Given data START
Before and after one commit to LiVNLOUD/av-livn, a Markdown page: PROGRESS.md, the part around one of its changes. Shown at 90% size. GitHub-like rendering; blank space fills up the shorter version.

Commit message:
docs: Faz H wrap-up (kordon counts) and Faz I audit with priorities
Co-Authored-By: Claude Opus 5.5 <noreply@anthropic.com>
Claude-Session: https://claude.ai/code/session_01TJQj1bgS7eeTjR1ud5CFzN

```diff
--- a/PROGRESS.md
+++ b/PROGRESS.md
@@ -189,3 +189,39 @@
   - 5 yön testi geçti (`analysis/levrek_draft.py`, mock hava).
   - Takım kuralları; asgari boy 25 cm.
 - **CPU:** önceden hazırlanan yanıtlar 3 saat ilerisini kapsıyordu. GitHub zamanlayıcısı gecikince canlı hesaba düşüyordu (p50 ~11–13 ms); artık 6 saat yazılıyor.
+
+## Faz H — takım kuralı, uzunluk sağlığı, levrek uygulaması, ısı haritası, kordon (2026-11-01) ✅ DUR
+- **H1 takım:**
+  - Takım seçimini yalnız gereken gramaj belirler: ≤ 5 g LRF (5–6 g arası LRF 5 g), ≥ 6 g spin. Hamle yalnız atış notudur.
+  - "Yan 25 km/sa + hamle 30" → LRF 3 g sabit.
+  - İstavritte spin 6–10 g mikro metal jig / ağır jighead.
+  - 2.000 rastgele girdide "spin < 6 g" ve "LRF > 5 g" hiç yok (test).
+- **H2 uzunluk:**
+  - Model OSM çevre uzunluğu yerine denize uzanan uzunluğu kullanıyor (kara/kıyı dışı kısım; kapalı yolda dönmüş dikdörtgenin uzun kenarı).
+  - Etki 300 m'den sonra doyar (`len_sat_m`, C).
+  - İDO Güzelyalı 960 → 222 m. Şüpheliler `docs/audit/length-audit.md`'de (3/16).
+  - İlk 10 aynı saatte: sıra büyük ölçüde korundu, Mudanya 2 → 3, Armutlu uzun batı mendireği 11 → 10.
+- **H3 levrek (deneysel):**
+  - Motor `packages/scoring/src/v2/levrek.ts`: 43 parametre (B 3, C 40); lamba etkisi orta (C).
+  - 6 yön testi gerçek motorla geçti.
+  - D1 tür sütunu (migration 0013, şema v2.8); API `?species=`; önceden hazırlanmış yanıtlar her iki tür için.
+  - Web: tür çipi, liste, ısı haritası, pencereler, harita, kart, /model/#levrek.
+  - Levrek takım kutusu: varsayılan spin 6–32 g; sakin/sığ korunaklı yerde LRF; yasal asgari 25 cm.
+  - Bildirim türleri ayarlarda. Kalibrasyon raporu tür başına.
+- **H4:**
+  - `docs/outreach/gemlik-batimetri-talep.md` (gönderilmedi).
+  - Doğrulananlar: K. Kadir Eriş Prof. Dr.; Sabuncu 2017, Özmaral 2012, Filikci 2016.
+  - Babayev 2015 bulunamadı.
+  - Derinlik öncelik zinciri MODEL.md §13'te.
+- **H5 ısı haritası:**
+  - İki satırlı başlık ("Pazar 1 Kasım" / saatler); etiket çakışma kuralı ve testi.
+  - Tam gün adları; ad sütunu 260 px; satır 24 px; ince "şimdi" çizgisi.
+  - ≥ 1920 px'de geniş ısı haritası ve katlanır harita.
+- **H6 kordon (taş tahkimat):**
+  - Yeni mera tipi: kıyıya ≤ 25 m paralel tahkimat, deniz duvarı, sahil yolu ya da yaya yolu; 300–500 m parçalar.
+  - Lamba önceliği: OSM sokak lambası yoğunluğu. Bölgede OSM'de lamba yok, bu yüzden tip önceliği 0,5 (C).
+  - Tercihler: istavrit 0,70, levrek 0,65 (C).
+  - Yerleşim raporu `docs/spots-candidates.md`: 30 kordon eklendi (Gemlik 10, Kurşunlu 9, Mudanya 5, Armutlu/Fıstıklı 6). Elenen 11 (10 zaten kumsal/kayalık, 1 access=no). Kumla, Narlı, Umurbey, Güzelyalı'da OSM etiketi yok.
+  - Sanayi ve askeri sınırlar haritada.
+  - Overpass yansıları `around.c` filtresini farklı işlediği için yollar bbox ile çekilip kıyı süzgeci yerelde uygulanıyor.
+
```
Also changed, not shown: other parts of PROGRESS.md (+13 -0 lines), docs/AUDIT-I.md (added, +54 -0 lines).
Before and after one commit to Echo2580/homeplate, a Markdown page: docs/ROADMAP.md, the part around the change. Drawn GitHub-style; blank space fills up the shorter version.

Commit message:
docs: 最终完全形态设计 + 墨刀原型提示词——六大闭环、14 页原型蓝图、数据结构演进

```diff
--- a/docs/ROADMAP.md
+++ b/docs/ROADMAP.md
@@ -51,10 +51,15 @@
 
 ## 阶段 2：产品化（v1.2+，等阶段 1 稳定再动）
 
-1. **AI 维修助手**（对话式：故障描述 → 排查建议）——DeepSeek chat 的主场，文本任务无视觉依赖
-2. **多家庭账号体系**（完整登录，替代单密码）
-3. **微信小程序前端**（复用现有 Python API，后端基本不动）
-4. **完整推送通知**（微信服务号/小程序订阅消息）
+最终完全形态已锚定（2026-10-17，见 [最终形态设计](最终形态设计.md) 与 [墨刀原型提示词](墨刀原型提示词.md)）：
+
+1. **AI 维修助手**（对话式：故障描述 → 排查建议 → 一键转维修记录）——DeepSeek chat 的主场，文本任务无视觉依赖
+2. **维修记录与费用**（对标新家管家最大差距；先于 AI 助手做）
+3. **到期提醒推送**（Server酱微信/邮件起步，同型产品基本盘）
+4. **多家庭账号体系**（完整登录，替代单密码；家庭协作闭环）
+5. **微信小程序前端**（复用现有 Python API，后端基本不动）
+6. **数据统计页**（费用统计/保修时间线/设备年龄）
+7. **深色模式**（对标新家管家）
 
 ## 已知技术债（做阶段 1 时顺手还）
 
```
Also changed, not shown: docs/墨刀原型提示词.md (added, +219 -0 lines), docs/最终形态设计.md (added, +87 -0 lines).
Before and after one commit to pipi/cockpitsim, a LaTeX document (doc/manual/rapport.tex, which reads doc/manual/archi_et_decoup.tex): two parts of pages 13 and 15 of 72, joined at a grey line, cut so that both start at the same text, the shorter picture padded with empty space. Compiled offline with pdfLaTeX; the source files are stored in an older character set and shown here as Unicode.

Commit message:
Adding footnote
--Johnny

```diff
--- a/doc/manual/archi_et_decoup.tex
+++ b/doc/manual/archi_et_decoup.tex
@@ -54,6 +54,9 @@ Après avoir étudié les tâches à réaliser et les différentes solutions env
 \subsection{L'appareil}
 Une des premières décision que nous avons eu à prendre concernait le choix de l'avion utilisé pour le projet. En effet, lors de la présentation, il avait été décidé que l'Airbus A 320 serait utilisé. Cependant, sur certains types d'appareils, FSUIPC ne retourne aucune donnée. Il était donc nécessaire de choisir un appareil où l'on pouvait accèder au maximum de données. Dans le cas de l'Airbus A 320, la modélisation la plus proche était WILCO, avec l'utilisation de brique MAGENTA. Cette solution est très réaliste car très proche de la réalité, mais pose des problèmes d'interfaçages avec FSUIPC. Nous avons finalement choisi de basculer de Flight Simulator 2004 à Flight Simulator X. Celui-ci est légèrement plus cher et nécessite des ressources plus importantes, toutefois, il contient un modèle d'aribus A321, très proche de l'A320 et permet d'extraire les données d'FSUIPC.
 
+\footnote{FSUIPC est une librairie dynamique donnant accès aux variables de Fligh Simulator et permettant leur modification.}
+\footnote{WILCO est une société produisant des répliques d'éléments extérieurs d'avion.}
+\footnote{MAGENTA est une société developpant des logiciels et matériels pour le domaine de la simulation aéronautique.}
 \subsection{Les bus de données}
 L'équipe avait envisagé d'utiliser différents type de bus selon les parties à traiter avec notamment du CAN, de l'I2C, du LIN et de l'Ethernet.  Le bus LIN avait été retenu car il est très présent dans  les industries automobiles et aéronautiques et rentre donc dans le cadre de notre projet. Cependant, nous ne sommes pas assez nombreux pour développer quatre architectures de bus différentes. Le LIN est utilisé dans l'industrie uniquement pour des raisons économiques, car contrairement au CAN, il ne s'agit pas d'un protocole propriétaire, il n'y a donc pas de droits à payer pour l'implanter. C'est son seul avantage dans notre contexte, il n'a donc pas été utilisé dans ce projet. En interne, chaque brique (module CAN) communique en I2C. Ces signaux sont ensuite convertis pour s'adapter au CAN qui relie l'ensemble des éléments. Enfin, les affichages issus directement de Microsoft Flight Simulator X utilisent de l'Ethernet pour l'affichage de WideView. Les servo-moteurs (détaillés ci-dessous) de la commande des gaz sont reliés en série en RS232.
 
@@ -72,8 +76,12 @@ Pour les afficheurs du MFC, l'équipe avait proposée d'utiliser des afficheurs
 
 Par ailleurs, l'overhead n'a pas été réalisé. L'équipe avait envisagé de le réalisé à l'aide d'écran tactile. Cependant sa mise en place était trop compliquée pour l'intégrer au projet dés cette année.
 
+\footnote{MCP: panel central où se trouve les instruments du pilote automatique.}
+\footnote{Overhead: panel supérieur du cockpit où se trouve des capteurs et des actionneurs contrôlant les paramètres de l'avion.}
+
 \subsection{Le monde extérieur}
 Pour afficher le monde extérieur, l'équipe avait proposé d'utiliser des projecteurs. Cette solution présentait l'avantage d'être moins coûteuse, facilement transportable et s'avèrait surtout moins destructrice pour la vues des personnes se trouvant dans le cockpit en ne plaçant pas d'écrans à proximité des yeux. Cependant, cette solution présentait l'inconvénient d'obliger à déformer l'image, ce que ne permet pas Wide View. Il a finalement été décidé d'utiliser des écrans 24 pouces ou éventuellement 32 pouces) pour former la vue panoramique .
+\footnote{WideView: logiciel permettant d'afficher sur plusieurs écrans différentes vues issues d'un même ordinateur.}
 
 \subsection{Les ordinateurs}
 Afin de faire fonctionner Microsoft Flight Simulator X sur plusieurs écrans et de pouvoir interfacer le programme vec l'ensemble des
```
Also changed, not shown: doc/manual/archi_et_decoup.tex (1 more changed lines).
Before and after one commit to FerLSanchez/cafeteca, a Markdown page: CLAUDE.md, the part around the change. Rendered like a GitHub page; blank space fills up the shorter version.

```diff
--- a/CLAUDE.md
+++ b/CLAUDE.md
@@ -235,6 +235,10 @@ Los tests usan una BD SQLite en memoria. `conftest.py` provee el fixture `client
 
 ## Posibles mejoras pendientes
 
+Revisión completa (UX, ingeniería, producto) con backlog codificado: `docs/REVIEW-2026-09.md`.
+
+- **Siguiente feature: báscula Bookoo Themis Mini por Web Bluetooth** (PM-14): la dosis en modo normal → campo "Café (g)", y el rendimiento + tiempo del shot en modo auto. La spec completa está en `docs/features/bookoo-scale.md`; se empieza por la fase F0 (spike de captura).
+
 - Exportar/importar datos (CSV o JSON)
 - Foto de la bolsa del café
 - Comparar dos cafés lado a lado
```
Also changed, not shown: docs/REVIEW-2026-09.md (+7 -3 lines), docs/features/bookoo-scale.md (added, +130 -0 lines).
Given data END
» What is being asked
Every line from the one that has "Also changed, not shown: doc/manual/archi_et_decoup.tex" down to the last line above must be written out exactly, with both ends included and nothing else.

» Written response
Also changed, not shown: doc/manual/archi_et_decoup.tex (1 more changed lines).
Before and after one commit to FerLSanchez/cafeteca, a Markdown page: CLAUDE.md, the part around the change. Rendered like a GitHub page; blank space fills up the shorter version.

```diff
--- a/CLAUDE.md
+++ b/CLAUDE.md
@@ -235,6 +235,10 @@ Los tests usan una BD SQLite en memoria. `conftest.py` provee el fixture `client
 
 ## Posibles mejoras pendientes
 
+Revisión completa (UX, ingeniería, producto) con backlog codificado: `docs/REVIEW-2026-09.md`.
+
+- **Siguiente feature: báscula Bookoo Themis Mini por Web Bluetooth** (PM-14): la dosis en modo normal → campo "Café (g)", y el rendimiento + tiempo del shot en modo auto. La spec completa está en `docs/features/bookoo-scale.md`; se empieza por la fase F0 (spike de captura).
+
 - Exportar/importar datos (CSV o JSON)
 - Foto de la bolsa del café
 - Comparar dos cafés lado a lado
```
Also changed, not shown: docs/REVIEW-2026-09.md (+7 -3 lines), docs/features/bookoo-scale.md (added, +130 -0 lines).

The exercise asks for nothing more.